I looked at Nick. “Seriously? Dude, that was great.” Maybe Nick could help me compose my original song. And that would really twist Leah into a knot.
“Thanks,” Nick smiled once and then pulled his phone out. He read his messages and suddenly, his smile turned wicked. Oh, God! He was probably sexting with Leah.
“I have to write an original piece for my college applications. Would you be willing to work with me?”
“Oh. Um, sure. I guess. What schools you applying to?”
“Besides Julliard, I’m thinking of Berklee and a few other conservatories.”
He nodded and smiled. “That’s cool.”
“How about you? Where are you applying?”
Nick just shrugged. “Where ever Leah’s going, I’ll apply to a state school nearby.”
Oh my God, this boy had it bad. That was the sweetest and yet, the dumbest thing I’d ever heard. “You’ll seriously follow her where she goes? Does she um… know?”
A pink blush spread over Nick’s cheeks. “Uh, no, not exactly. We haven’t talked about it or anything. It’s just…well, she’s it for me.”
It. Holy crap. I wasn’t that sure about my favorite boots and Nick was making life plans? It was weird and adorable and scary and it made my heart ache all the same time. Would I ever find a guy who looked at me the way Nick was looking at the latest message from Leah?
My gaze settled on Elijah, who was bent over his tablet again. For about five minutes, I’d thought he could be the one. My one. But he’d made it crystal clear it was all about the music for him. Sure, he’d flirt with me, tease me. But that’s all it would ever be with him.
And as much as I adored my Etta, I had no plans to collect husbands like she had. I would not be part of Elijah Hamilton’s Bad Boy Groupie Fan Club.
“Hey, guys?” Elijah waved us over to his tablet, currently showing his email. “Check it out. Three new gigs!”
“Three? Are you serious?” Nick grabbed the tablet and then looked up with a grin. “Holy shit.”
I looked over Nick’s shoulder. There was an offer from a mall, a car dealership, and a restaurant. Without asking, without discussing it, Elijah sent replies to all three that said “Yes. Ride Out featuring Kristen Cartwright would be happy to play.”
It was official.
I was in the band.
Purchase her books:
Don’t forget to enter the contest for a chance to win a ton of books! To enter, you need to know that my favorite number is 13. Add up all the favorite numbers of the authors on the BLUE TEAM and you’ll have the secret code to enter for the grand prize!

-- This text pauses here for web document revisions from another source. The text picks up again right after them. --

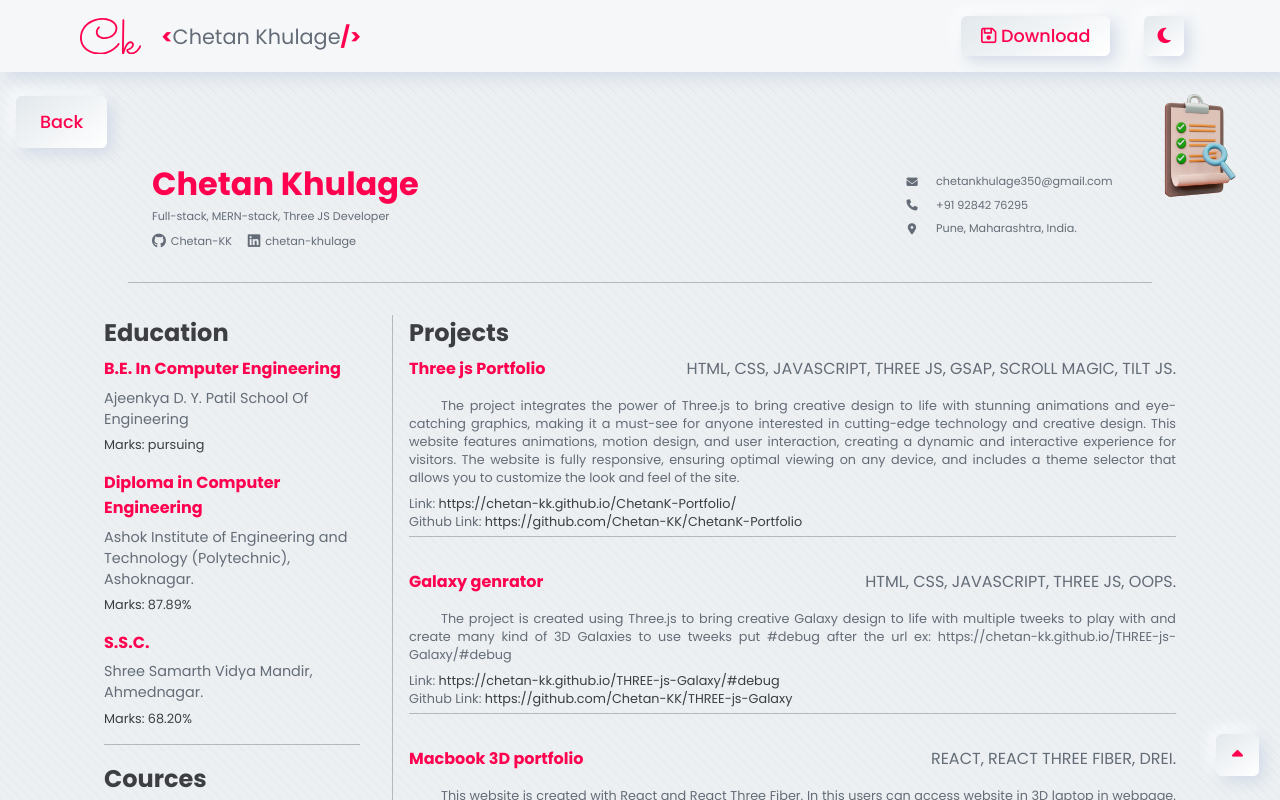
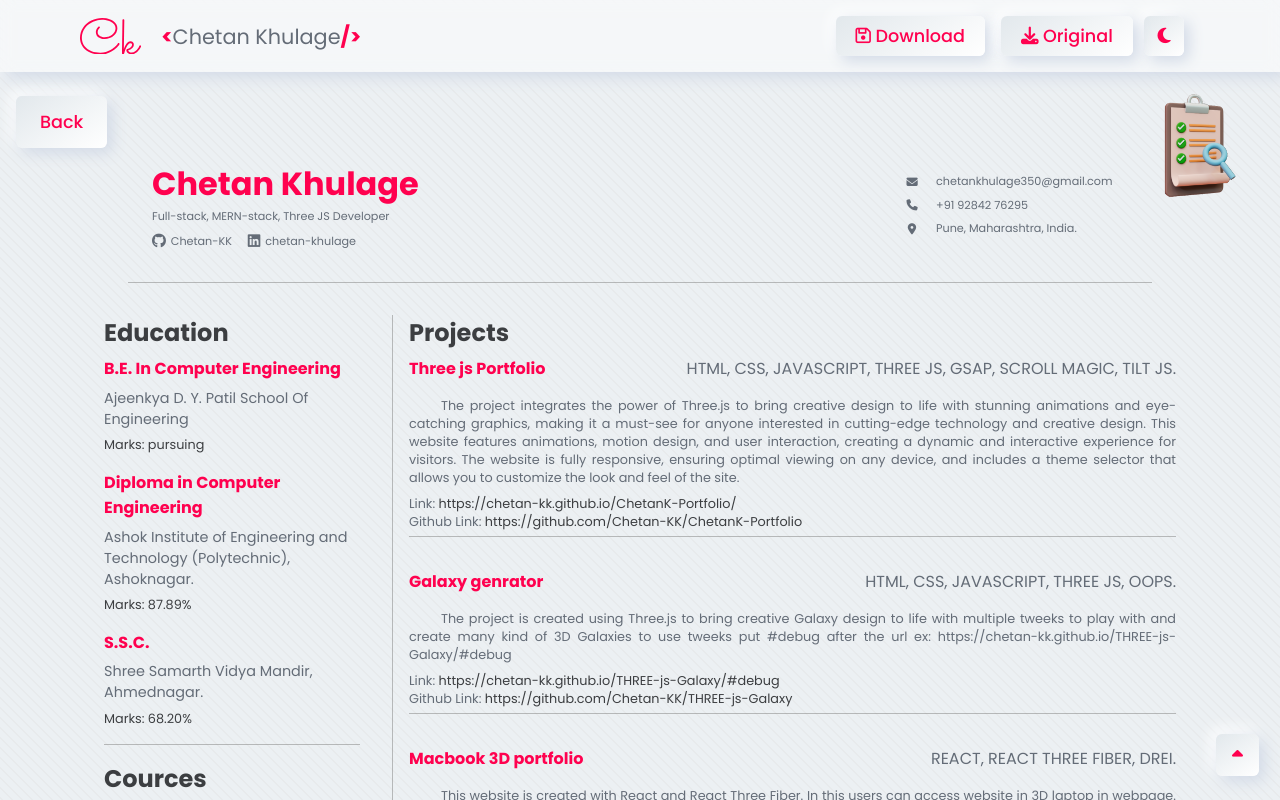
Before and after one commit to Chetan-KK/chetan-kk-portfolio2023, a React (Vite) app: page /resume in a window 1280 px wide. Shown: the top 800 px of the page. Built offline with nearby package versions, Linux system fonts and the light colour scheme.

Commit message:
orignal resume added

```diff
--- a/src/Components/Resume/Resume.css
+++ b/src/Components/Resume/Resume.css
@@ -1,10 +1,14 @@
-.downloadButton {
+.downloadButtons {
   position: fixed !important;
+  z-index: 9999;
+  right: calc(9vw + 2rem);
+  top: 1rem;
+  gap: 1rem;
+}
+.downloadButtons .button {
   width: fit-content;
+  margin: 0;
   padding: 7px 20px !important;
-  z-index: 9999;
-  right: 12vw;
-  top: 1rem;
 }
 .resumeIcon {
   width: 10vw;
--- a/src/Components/Resume/Resume.jsx
+++ b/src/Components/Resume/Resume.jsx
@@ -10,6 +10,9 @@ import projectsData from "../../assets/projects";
 import skillsData from "../../assets/skills";
 import resumeIcon from "/iconsImg/resume.png";
 import certificatesData from "../../assets/certificates";
+import resumePdf from "/chetan_yogesh_khulage_resume.pdf";
+
+console.log(resumePdf);
 
 function Resume() {
   const handleDownload = (e) => {
@@ -46,9 +49,20 @@ function Resume() {
         </Link>
         <img src={resumeIcon} alt="" className="imgIcon resumeIcon" />
 
-        <div className="button downloadButton" onClick={handleDownload}>
-          <i className="fa-regular fa-floppy-disk"></i>{" "}
-          {width < 600 ? "" : " Download"}
+        <div className="downloadButtons flex">
+          <div className="button" onClick={handleDownload}>
+            <i className="fa-regular fa-floppy-disk"></i>{" "}
+            {width < 750 ? "" : " Download"}
+          </div>
+          <a
+            href={resumePdf}
+            download
+            className="button"
+            title="download my original resume"
+          >
+            <i className="fa-solid fa-download"></i>{" "}
+            {width < 750 ? "" : "Original"}
+          </a>
         </div>
         <div id="Print">
           <header className="flex header">
```
Also changed, not shown: 2 other files (tests, documents, lock files or other folders).
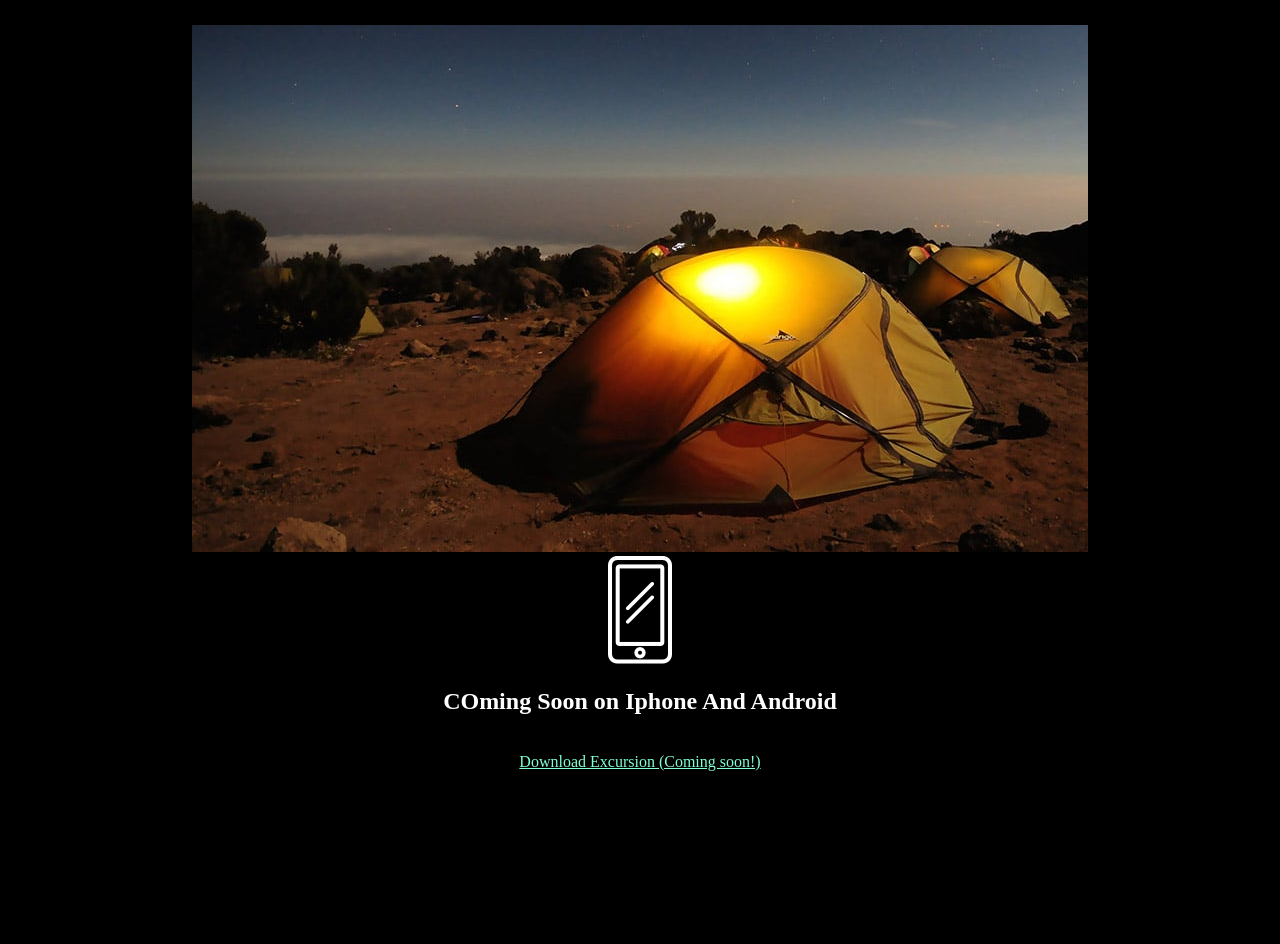
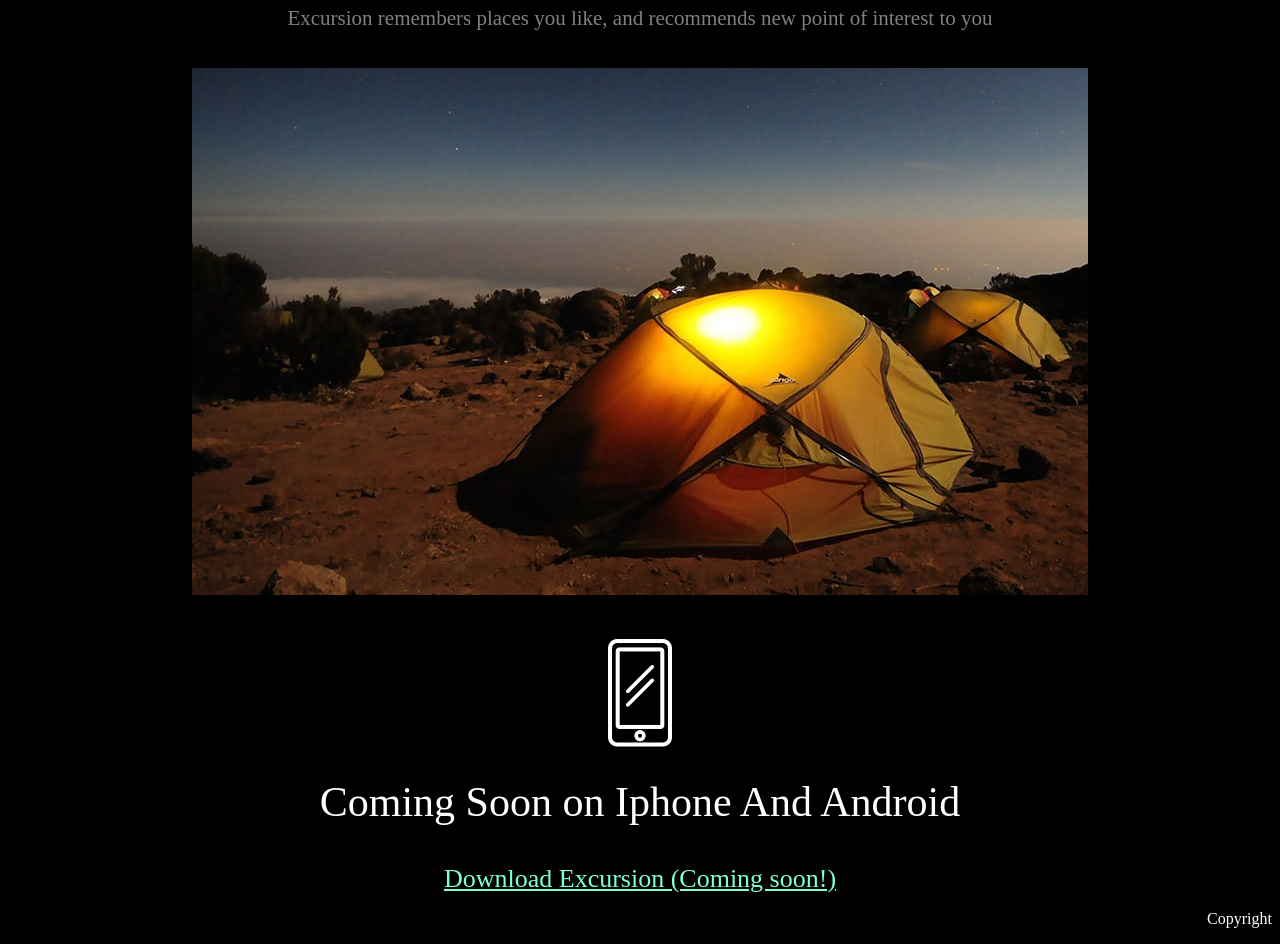
Before and after one commit to JanKazimir/excursion, a plain HTML site: page index.html in a window 1280 px wide. Shown: the part 425-1369 px from the top of the page. Before the commit the page ends 1204 px from the top, so only its background shows below. Drawn offline with Linux system fonts and the light colour scheme.

Commit message:
styled up

```diff
--- a/index.html
+++ b/index.html
@@ -8,9 +8,12 @@
     </head>
     <body>
         <h1>Discover hidden places in the world around you</h1>
-        <a href="">Download Excursion (Coming soon!)</a>
+        <div class="link">
+            <a href="">Download Excursion (Coming soon!)</a>
+        </div>
         <br />
         <video
+            id="video"
             src="resources/media/excursion.mp4"
             width="300px"
             height="auto"
@@ -23,19 +26,20 @@
         <div>
             <h2>Your Personnal Travel Guide</h2>
         </div>
-        <br />
-
-        <p>
+        <p id="excursion">
             Excursion remembers places you like, and recommends new point of
             interest to you
         </p>
+        <img id="tent" src="./resources/media/camp.jpg" alt="Tent at night" />
         <br />
-        <img src="./resources/media/camp.jpg" alt="Tent at night" />
+        <img id="icon" src="./resources/media/phone.png" alt="icon of phone" />
         <br />
-        <img src="./resources/media/phone.png" alt="icon of phone" />
+        <h2>Coming Soon on Iphone And Android</h2>
         <br />
-        <h2>COming Soon on Iphone And Android</h2>
-        <br />
-        <a href="">Download Excursion (Coming soon!)</a>
+        <div id="linkbottom">
+            <a id="linkbottom" href="">Download Excursion (Coming soon!)</a>
+        </div>
+
+        <p id="copyright">Copyright</p>
     </body>
 </html>
--- a/resources/css/style.css
+++ b/resources/css/style.css
@@ -3,12 +3,50 @@ body {
     background-color: black;
     color: white;
     text-align: center;
+    box-sizing: border-box;
 }
 
 h1 {
     font-size: 3.125rem;
 }
+
 a {
     color: aquamarine;
-    font-size: 16px;
+    font-size: 26px;
+    margin-bottom: 10rem;
 }
+
+#video {
+    margin-top: 2rem;
+}
+
+h2 {
+    font-size: 42px;
+    font-weight: 300;
+    margin: 0.2rem 0;
+}
+
+#excursion {
+    color: grey;
+    font-size: 21px;
+}
+
+#tent {
+    margin: 1rem 0;
+}
+
+#icon {
+    margin: 1.5rem 0;
+}
+
+#linkbottom {
+    margin: 1rem 0;
+}
+
+#copyright {
+
+    text-align: right;
+    margin margin-right: 1rem;
+    text-color: grey;
+
+}
```
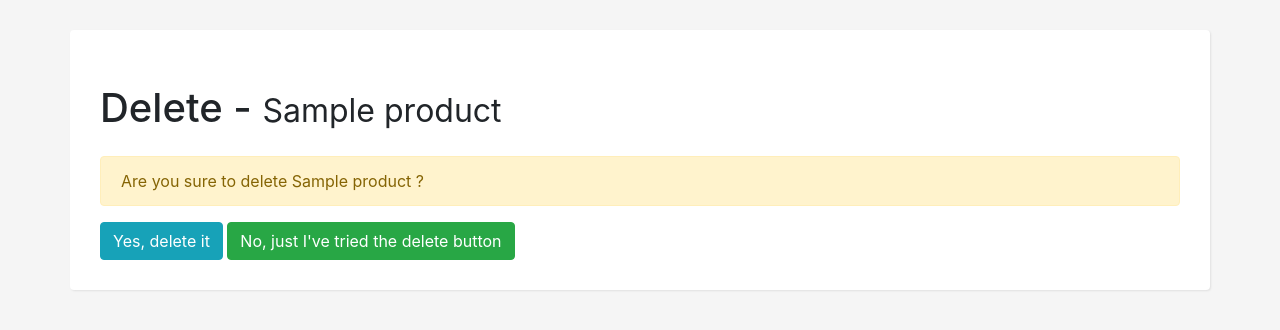
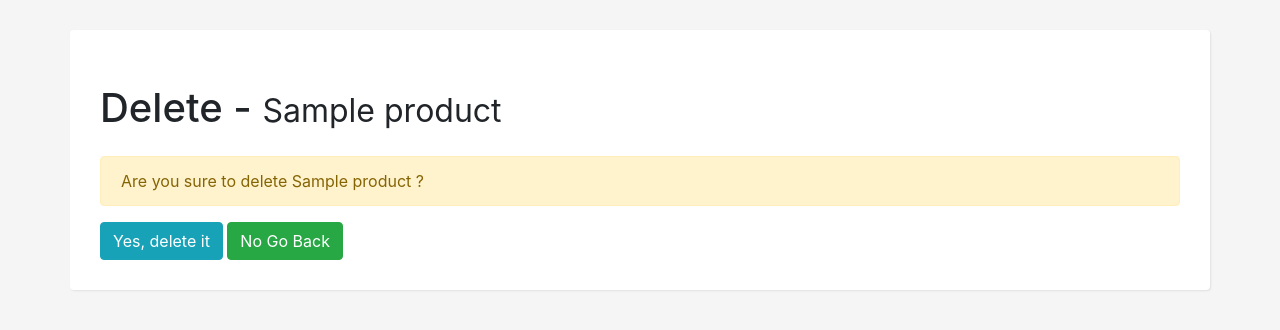
Before and after one commit to Amintahri469/Amin-New-Product, a Django app: page /delete/1 in a window 1280 px wide. Shown: the part 56-386 px from the top of the page. Run offline with Django 3.2, Linux system fonts and the light colour scheme; tables that the repository leaves empty hold one stand-in row (values such as "Sample post"); some libraries are stand-ins or nearby versions.

Commit message:
Fix some issues

```diff
--- a/products/templates/products/product_confirm_delete.html
+++ b/products/templates/products/product_confirm_delete.html
@@ -12,7 +12,7 @@
                   Are you sure to delete {{ object }} ?
                 </div>
                 <input type="submit" class="btn btn-info" value="Yes, delete it" />
-                <a class="btn btn-success" href="{% url 'product_list' %}">No, just I've tried the delete button</a>
+                <a class="btn btn-success" href="{% url 'product_list' %}">No Go Back</a>
             </form>
         </div>
     </div>
```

Before you leave, don’t forget to enter MY GIVEAWAY (Rafflecopter opens in new window) where you can win ebooks, signed paperbacks of my YA novels, and a copy of Patty’s novel!